BOSTON (AP) — During the first few weeks of James "Whitey" Bulger's racketeering trial, his lawyers have focused much of their energy on trying to rebut the government's contention that he was a longtime FBI informant on the Mafia and other criminals.
Bulger's lawyers have vehemently denied the claim and spent hours trying to discredit FBI agents who wrote or approved reports in Bulger's 700-page informant file.
Some investigators believe the defense strategy is Bulger's attempt to salvage his reputation.
But Suffolk Law professor Chris Dearborn says it might be part of a larger strategy to show the depth of the FBI's corrupt relationship with Bulger and make jurors disgusted with the government.

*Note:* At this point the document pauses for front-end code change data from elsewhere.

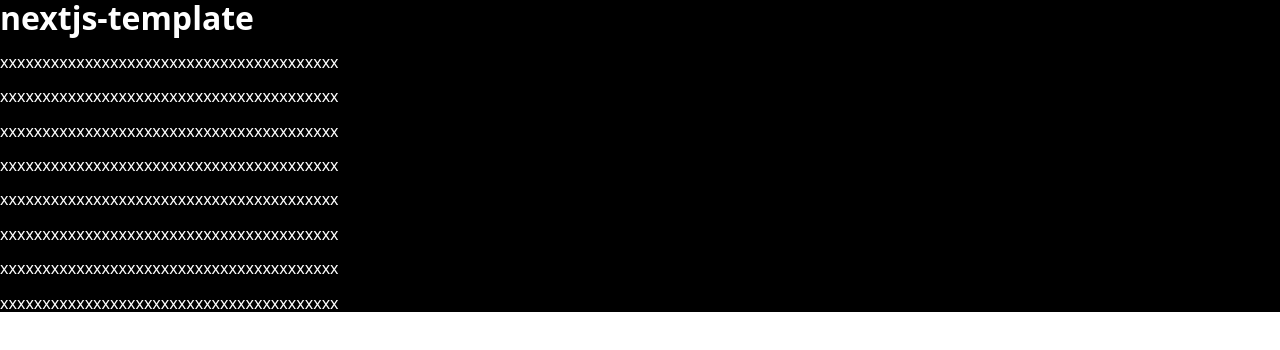
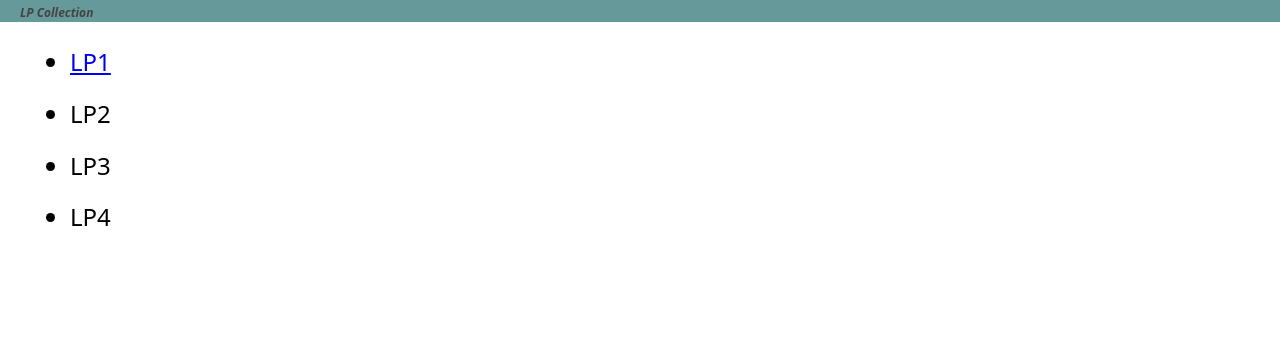
Before and after one commit to aiharanaoya/lp-practice, a Next.js app: page / in a window 1280 px wide. Shown: the top 350 px of the page. Built offline with nearby package versions, Linux system fonts and the light colour scheme.

Commit message:
feat: ヘッダーレイアウト

```diff
--- /dev/null
+++ b/src/components/common/Header.module.scss
@@ -0,0 +1,13 @@
+.common-header {
+  background: #699;
+  padding: 2px 20px;
+  height: auto;
+}
+
+.header-link {
+  font-size: 12px;
+  font-style: italic;
+  font-weight: bold;
+  color: #444;
+  text-decoration: none;
+}
--- /dev/null
+++ b/src/components/common/Header.tsx
@@ -0,0 +1,13 @@
+import Link from 'next/link';
+import { FC } from 'react';
+import style from './Header.module.scss';
+
+export const Header: FC = () => {
+  return (
+    <header className={style['common-header']}>
+      <Link href="/">
+        <a className={style['header-link']}>LP Collection</a>
+      </Link>
+    </header>
+  );
+};
--- a/src/components/content.module.scss
+++ /dev/null
@@ -1,3 +0,0 @@
-.main-content {
-  color: white;
-}
--- a/src/components/content.tsx
+++ /dev/null
@@ -1,15 +0,0 @@
-import { FC } from 'react';
-import style from './content.module.scss';
-
-type Props = {
-  text: string;
-};
-
-export const Content: FC<Props> = ({ text }) => {
-  return (
-    <div className={style['main-content']}>
-      <p>{text}</p>
-      <p>{text}</p>
-    </div>
-  );
-};
--- /dev/null
+++ b/src/layout/index.tsx
@@ -0,0 +1,15 @@
+import { Header } from '@/components/common/Header';
+import { FC, ReactNode } from 'react';
+
+type Props = {
+  children: ReactNode;
+};
+
+export const Layout: FC<Props> = ({ children }: Props) => {
+  return (
+    <>
+      <Header />
+      {children}
+    </>
+  );
+};
--- a/src/pages/_app.tsx
+++ b/src/pages/_app.tsx
@@ -1,8 +1,13 @@
 import type { AppProps } from 'next/app';
 import '@/assets/styles/globals.scss';
+import { Layout } from '@/layout';
 
-function App({ Component, pageProps }: AppProps) {
-  return <Component {...pageProps} />;
-}
+const App = ({ Component, pageProps }: AppProps) => {
+  return (
+    <Layout>
+      <Component {...pageProps} />
+    </Layout>
+  );
+};
 
 export default App;
--- a/src/pages/index.module.scss
+++ b/src/pages/index.module.scss
@@ -1,9 +1,9 @@
 .main-content {
-  background: black;
+  padding: 10px 30px;
+}
 
-  > .header {
-    color: white;
-    margin-top: 0;
-    margin-bottom: 10px;
+.link-list {
+  > .item {
+    font-size: 24px;
   }
 }
--- a/src/pages/index.tsx
+++ b/src/pages/index.tsx
@@ -1,20 +1,31 @@
 import type { NextPage } from 'next';
 import Head from 'next/head';
+import Link from 'next/link';
 import style from './index.module.scss';
-import { Content } from '@/components/content';
 
 const Index: NextPage = () => {
   return (
     <>
       <Head>
-        <title>nextjs-template</title>
+        <title>LP Collection</title>
       </Head>
       <main className={style['main-content']}>
-        <h1 className={style['header']}>nextjs-template</h1>
-        <Content text={'xxxxxxxxxxxxxxxxxxxxxxxxxxxxxxxxxxxxxxxx'} />
-        <Content text={'xxxxxxxxxxxxxxxxxxxxxxxxxxxxxxxxxxxxxxxx'} />
-        <Content text={'xxxxxxxxxxxxxxxxxxxxxxxxxxxxxxxxxxxxxxxx'} />
-        <Content text={'xxxxxxxxxxxxxxxxxxxxxxxxxxxxxxxxxxxxxxxx'} />
+        <ul className={style['link-list']}>
+          <li className={style['item']}>
+            <Link href="/lp1">
+              <a>LP1</a>
+            </Link>
+          </li>
+          <li className={style['item']}>
+            <p>LP2</p>
+          </li>
+          <li className={style['item']}>
+            <p>LP3</p>
+          </li>
+          <li className={style['item']}>
+            <p>LP4</p>
+          </li>
+        </ul>
       </main>
     </>
   );
--- /dev/null
+++ b/src/pages/lp1/index.module.scss
@@ -0,0 +1,3 @@
+.main-content {
+  padding: 10px 30px;
+}
```
Also changed, not shown: src/pages/lp1/index.tsx (added, +18 -0 lines).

The 83-year-old Bulger is charged with participating in 19 killings during the 1970s and '80s.